--- DATA IN THIS EXERCISE Enclosed Below ---
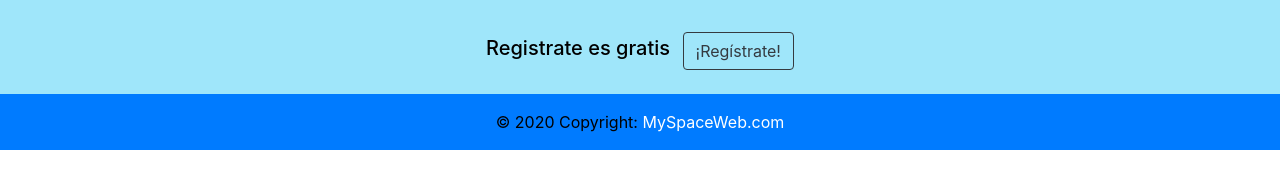
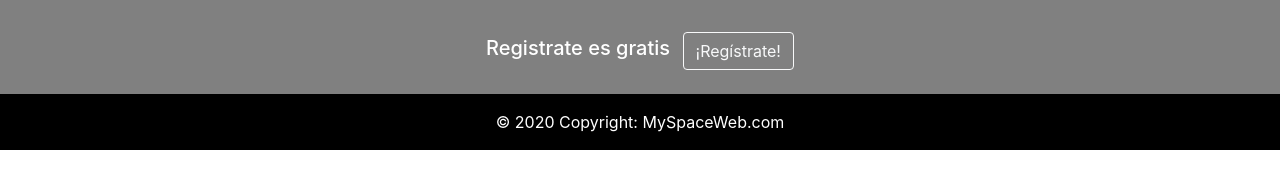
Before and after one commit to Maz191099/MySpaceWeb, a plain HTML site: page index.html in a window 1280 px wide. Drawn offline with nearby package versions, Linux system fonts and the light colour scheme.

Commit message:
Footer 3.0

```diff
--- a/index.html
+++ b/index.html
@@ -13,18 +13,18 @@
         <main>
 
         </main>
-        <footer class="page-footer pt-4" style="background-color: #9fe6fa; color: black;">
+        <footer class="page-footer pt-4" style="background-color: #808080; color: white;">
             <div class="container">
                 <ul class="list-unstyled list-inline text-center py-2">
                   <li class="list-inline-item">
                     <h5 class="mb-1">Registrate es gratis</h5>
                   </li>
                   <li class="list-inline-item">
-                    <a href="#" class="btn btn-outline-dark">¡Regístrate!</a>
+                    <a href="#" class="btn btn-outline-light">¡Regístrate!</a>
                   </li>
                 </ul>
             </div>
-            <div class="footer-copyright text-center py-3 bg-primary" style=>© 2020 Copyright:
+            <div class="footer-copyright text-center py-3 " style="background-color: black;">© 2020 Copyright:
                 <a href="#" style="color: white; font-style: unset;"> MySpaceWeb.com</a>
             </div>
         </footer>
```
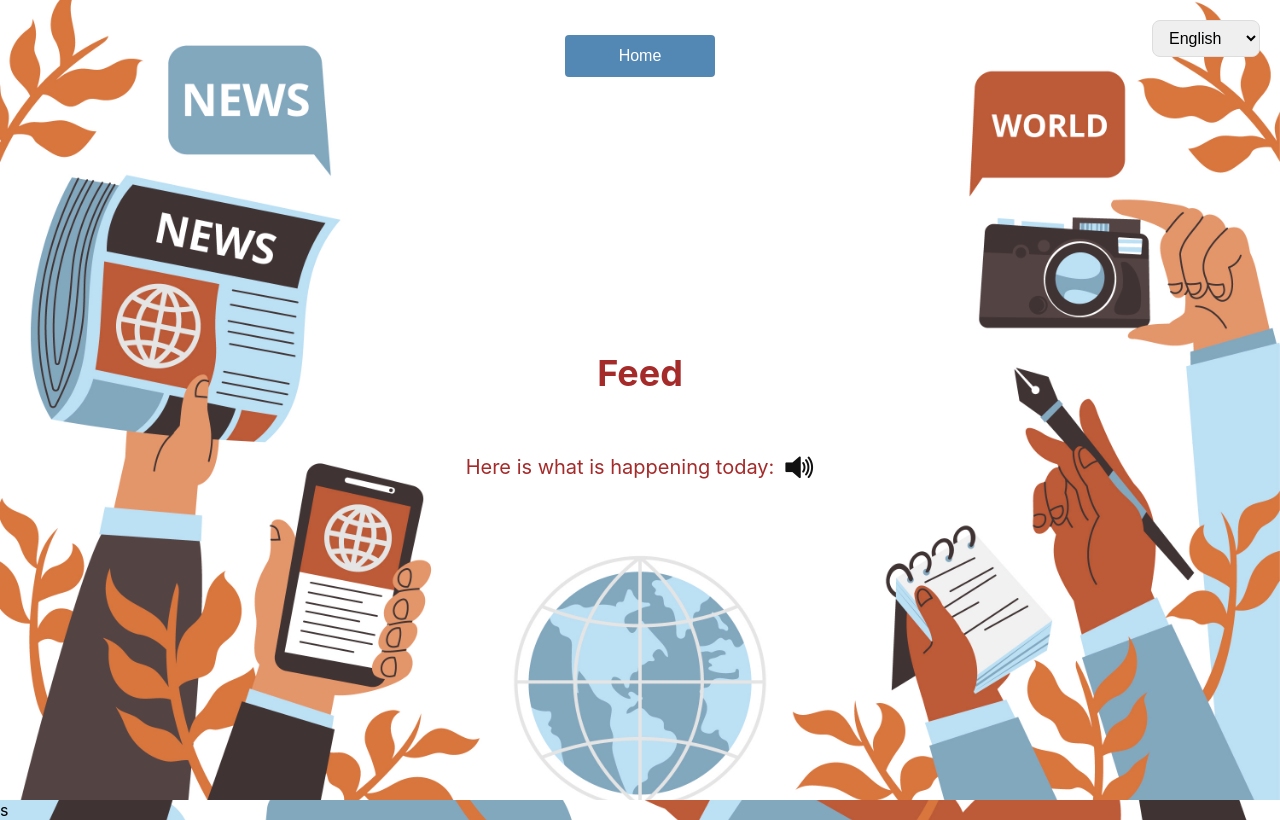
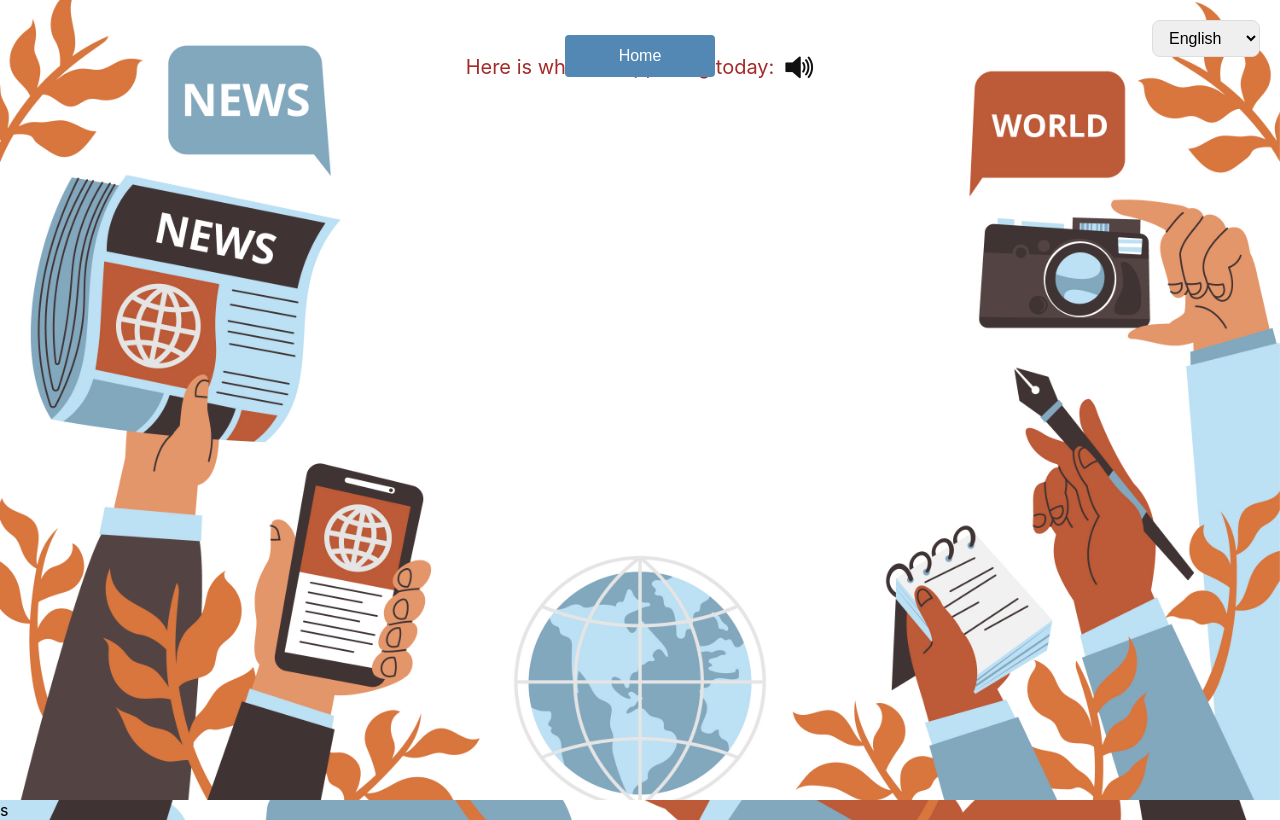
Before and after one commit to AshkanArabim/news-briefer, a React (Create React App) app in the folder client/: page /feed in a window 1280 px wide. Built offline with nearby package versions, Linux system fonts and the light colour scheme.

Commit message:
Move feed text and icon to top

```diff
--- a/client/src/Feed.css
+++ b/client/src/Feed.css
@@ -40,7 +40,7 @@
 .feed-title {
   font-size: 36px;
   color: brown;
-  margin-top: 50px; /* Add some space below the Home button */
+  margin-top: -750px; /* Add some space below the Home button */
 }
 
 /* Container for text and icon */
```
--- End of Enclosed DATA IN THIS EXERCISE ---
WHAT TO DO.
Retype the material above exactly, images excluded.

TASK RESULT.
Before and after one commit to Maz191099/MySpaceWeb, a plain HTML site: page index.html in a window 1280 px wide. Drawn offline with nearby package versions, Linux system fonts and the light colour scheme.

Commit message:
Footer 3.0

```diff
--- a/index.html
+++ b/index.html
@@ -13,18 +13,18 @@
         <main>
 
         </main>
-        <footer class="page-footer pt-4" style="background-color: #9fe6fa; color: black;">
+        <footer class="page-footer pt-4" style="background-color: #808080; color: white;">
             <div class="container">
                 <ul class="list-unstyled list-inline text-center py-2">
                   <li class="list-inline-item">
                     <h5 class="mb-1">Registrate es gratis</h5>
                   </li>
                   <li class="list-inline-item">
-                    <a href="#" class="btn btn-outline-dark">¡Regístrate!</a>
+                    <a href="#" class="btn btn-outline-light">¡Regístrate!</a>
                   </li>
                 </ul>
             </div>
-            <div class="footer-copyright text-center py-3 bg-primary" style=>© 2020 Copyright:
+            <div class="footer-copyright text-center py-3 " style="background-color: black;">© 2020 Copyright:
                 <a href="#" style="color: white; font-style: unset;"> MySpaceWeb.com</a>
             </div>
         </footer>
```
Before and after one commit to AshkanArabim/news-briefer, a React (Create React App) app in the folder client/: page /feed in a window 1280 px wide. Built offline with nearby package versions, Linux system fonts and the light colour scheme.

Commit message:
Move feed text and icon to top

```diff
--- a/client/src/Feed.css
+++ b/client/src/Feed.css
@@ -40,7 +40,7 @@
 .feed-title {
   font-size: 36px;
   color: brown;
-  margin-top: 50px; /* Add some space below the Home button */
+  margin-top: -750px; /* Add some space below the Home button */
 }
 
 /* Container for text and icon */
```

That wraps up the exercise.